Ludvig Wiese | Unsplash

Filip Velickovski and Damir Iseni Dorevski have retinopathy of prematurity, a potentially blinding eye condition caused, in their case, for too much oxygen on their incubator when they were born prematurely. Both 12 years-old shared with VOICES how the pandemic has been for them. Andrijana Prokopenko, an English teacher at DimitarVlahov, in Skopje, with the same condition, also told us her story.

“I was pretty afraid,” shares Filip. Despite being only in the 7th grade, the student showed a great understanding of the severity of the pandemic situation. “I was scared [of catching it]; it wasn’t the best experience.” The daily life changes started with the online classes and the use of a mask. Filip already washed his hands a lot, but he did it a bit more often the rare times he was outside. “The worst part was that I couldn’t talk to anyone, I could only phone them. Online school didn’t help much”. The student admits how hard it was to “stay in one place just listening.”

Damir Iseni Dorevski felt the same struggle. “The hardest thing was not going to school,” he shares. When the teachers told him to be ready with the computer at 8:00, Damir was not happy. “In the beginning, it wasn’t hard, but afterwards, it really was.” 

Both Filip and Damir were relieved when online classes ended, and they were able to go to school despite the new measures – “the mask is still a problem.” “It was hard that the classes were split into groups, and also we didn’t go to parks anymore, only to school,” shares Damir. “I just want to stop it, to make it disappear.”

Adrijana Prokopenko, 42, saw how hard it was for the students and how much her life changed. “We were all confused, and we couldn’t believe that it would last for so long,” she says. When online school was announced, a lot of problems appeared. “We had to figure out some things by ourselves, with each child, each parent.” Technical issues were everywhere: some of the software for online school was not accessible with screen readers, some of the students couldn’t afford the internet, and the materials were too big to carry home. “Sometimes you had to do individual lessons, to call phone numbers and try different platforms, sometimes the internet would stop, electricity would stop,” tells the English teacher who has been working at the school for 14 years already.

“Even before the pandemic, things were hard for a blind person because of the lack of accessibility around here,” shares Prokopenko. Even if you know how to use a cane to it’s dangerous– “they drive like crazy.” Also, people are not up for helping out visually impaired people on their grocery shopping. The websites that you can order things from are not accessible with screen readers, and many places are not accepting orders by calls. Prokopenko feels “worse now” for how dependent she is on her parents. She has been so careful not to catch anything and not infect anybody that she hasn’t seen her friends since last march. Even though she caught the virus meanwhile, Prokopenko is more scared of the pandemic now. She also shared that the Association for the Blind and Visually Impaired – Skopje contacted the Macedonian government to be considered as a priority group in vaccination. They never got a response. 

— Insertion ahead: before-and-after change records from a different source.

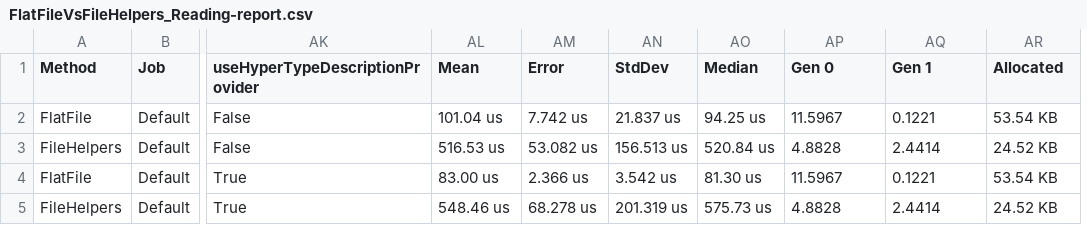
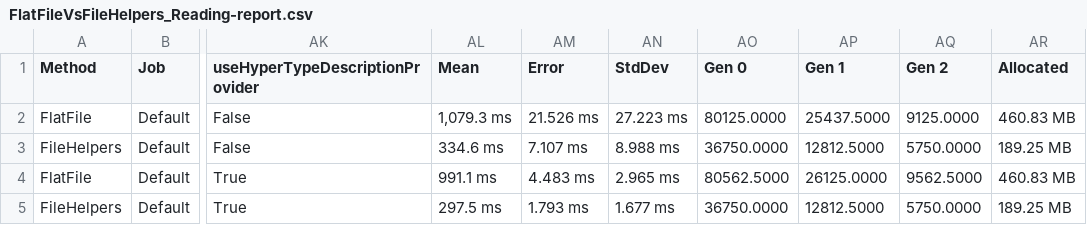
Before and after one commit to forcewake/FlatFile, a CSV file: BenchmarkDotNet.Artifacts/results/FlatFileVsFileHelpers_Reading-report.csv, drawn as a sheet; only a part is shown, gaps mark what is left out; removed rows and columns are numbered as before the commit, all else as after; the diff names each change by its address in the sheet, - before the commit and + after, or states it on an @@ line.

Commit message:
OK - Benchmark with 10k for each test item.

```diff
--- a/BenchmarkDotNet.Artifacts/results/FlatFileVsFileHelpers_Reading-report.csv
+++ b/BenchmarkDotNet.Artifacts/results/FlatFileVsFileHelpers_Reading-report.csv
-column AO (Median), rows 2-5: 94.25 us | 520.84 us | 81.30 us | 575.73 us
+column AQ (Gen 2), rows 2-5: 9125.0000 | 5750.0000 | 9562.5000 | 5750.0000
-AL2 (Mean): 101.04 us
+AL2 (Mean): 1,079.3 ms
-AM2 (Error): 7.742 us
+AM2 (Error): 21.526 ms
-AN2 (StdDev): 21.837 us
+AN2 (StdDev): 27.223 ms
-AO2 (Gen 0): 11.5967
+AO2 (Gen 0): 80125.0000
-AP2 (Gen 1): 0.1221
+AP2 (Gen 1): 25437.5000
-AR2 (Allocated): 53.54 KB
+AR2 (Allocated): 460.83 MB
-AL3 (Mean): 516.53 us
+AL3 (Mean): 334.6 ms
-AM3 (Error): 53.082 us
+AM3 (Error): 7.107 ms
-AN3 (StdDev): 156.513 us
+AN3 (StdDev): 8.988 ms
-AO3 (Gen 0): 4.8828
+AO3 (Gen 0): 36750.0000
-AP3 (Gen 1): 2.4414
+AP3 (Gen 1): 12812.5000
-AR3 (Allocated): 24.52 KB
+AR3 (Allocated): 189.25 MB
-AL4 (Mean): 83.00 us
+AL4 (Mean): 991.1 ms
-AM4 (Error): 2.366 us
+AM4 (Error): 4.483 ms
-AN4 (StdDev): 3.542 us
+AN4 (StdDev): 2.965 ms
-AO4 (Gen 0): 11.5967
+AO4 (Gen 0): 80562.5000
-AP4 (Gen 1): 0.1221
+AP4 (Gen 1): 26125.0000
-AR4 (Allocated): 53.54 KB
+AR4 (Allocated): 460.83 MB
-AL5 (Mean): 548.46 us
+AL5 (Mean): 297.5 ms
-AM5 (Error): 68.278 us
+AM5 (Error): 1.793 ms
-AN5 (StdDev): 201.319 us
+AN5 (StdDev): 1.677 ms
-AO5 (Gen 0): 4.8828
+AO5 (Gen 0): 36750.0000
-AP5 (Gen 1): 2.4414
+AP5 (Gen 1): 12812.5000
-AR5 (Allocated): 24.52 KB
+AR5 (Allocated): 189.25 MB
```
Also changed, not shown: BenchmarkDotNet.Artifacts/results/FlatFileVsCsv_Reading-report.csv, BenchmarkDotNet.Artifacts/results/FlatFileVsCsv_Writing-report.csv, 16 other files.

About support from the government, Prokopenko says, “it’s a state school but only when they want.” “All the braillers [a machine to write in Braille] in my class are broken, so I have to use a very slow kind of old-fashioned method to prepare the classes. We face a lot of problems when it comes to textbooks and materials”, she says. Plus, the government says they cannot import materials from abroad because they are a state school, but it’s “so hard to find the things here.” Each brailler costs around 1200 dollars, says the teacher. In an ideal world, each student would have their own brailler at school and another for home use. Since the school has about 50 students, there is a significant need for financial support only for the materials. “People don’t understand that education for the blind is very expensive,” emphasizes Prokopenko. “They think printing a page in braille is as easy as printing a page from the computer.”

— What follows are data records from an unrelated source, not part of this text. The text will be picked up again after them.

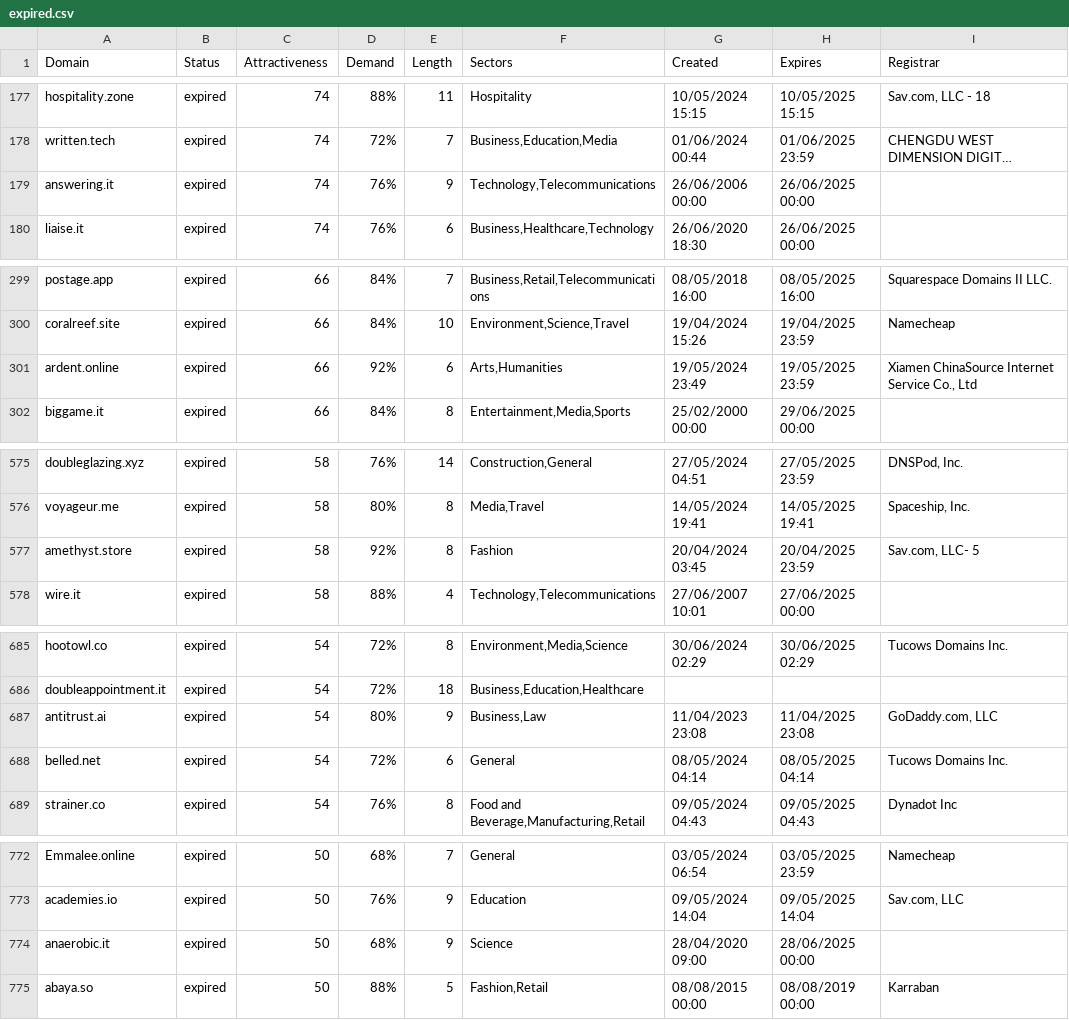
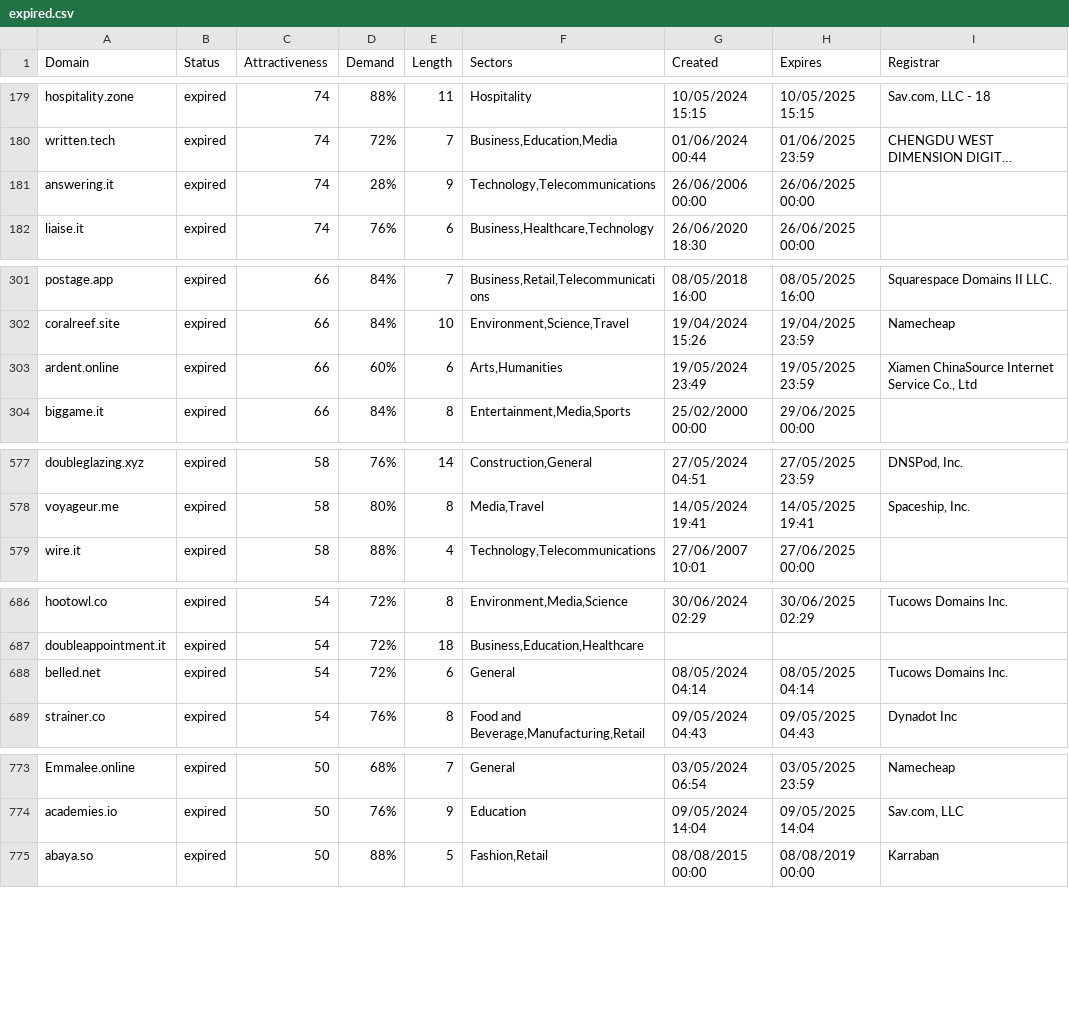
Before and after one commit to UniqueDomains/expired-oneword-domains, a CSV file: expired.csv, drawn as a sheet; only a part is shown, gaps mark what is left out; long unchanged cells end in …; removed rows and columns are numbered as before the commit, all else as after; the diff covers the shown part only; the diff names each change by its address in the sheet, - before the commit and + after, or states it on an @@ line.

```diff
--- a/expired.csv
+++ b/expired.csv
-D181 (Demand): 76%
+D181 (Demand): 28%
-D303 (Demand): 92%
+D303 (Demand): 60%
-row 577: amethyst.store | expired | 58 | 92% | 8 | Fashion | 20/04/2024 03:45 | 20/04/2025 23:59 | Sav.com, LLC- 5
-row 687: antitrust.ai | expired | 54 | 80% | 9 | Business,Law | 11/04/2023 23:08 | 11/04/2025 23:08 | GoDaddy.com, LLC
-row 774: anaerobic.it | expired | 50 | 68% | 9 | Science | 28/04/2020 09:00 | 28/06/2025 00:00
```
Also changed, not shown: 4 added rows, 1 removed row and 2 edited cells elsewhere in this file, 2 other files.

The pandemic has made things more difficult, but for blind and visually impaired people in Macedonia, things were already difficult. Without basic accessibility and no proper support for education, having to use masks, to keep in touch only through phone, or to rely more upon other people to walk around, grocery shop was just another obstacle for them.

Rute Cardoso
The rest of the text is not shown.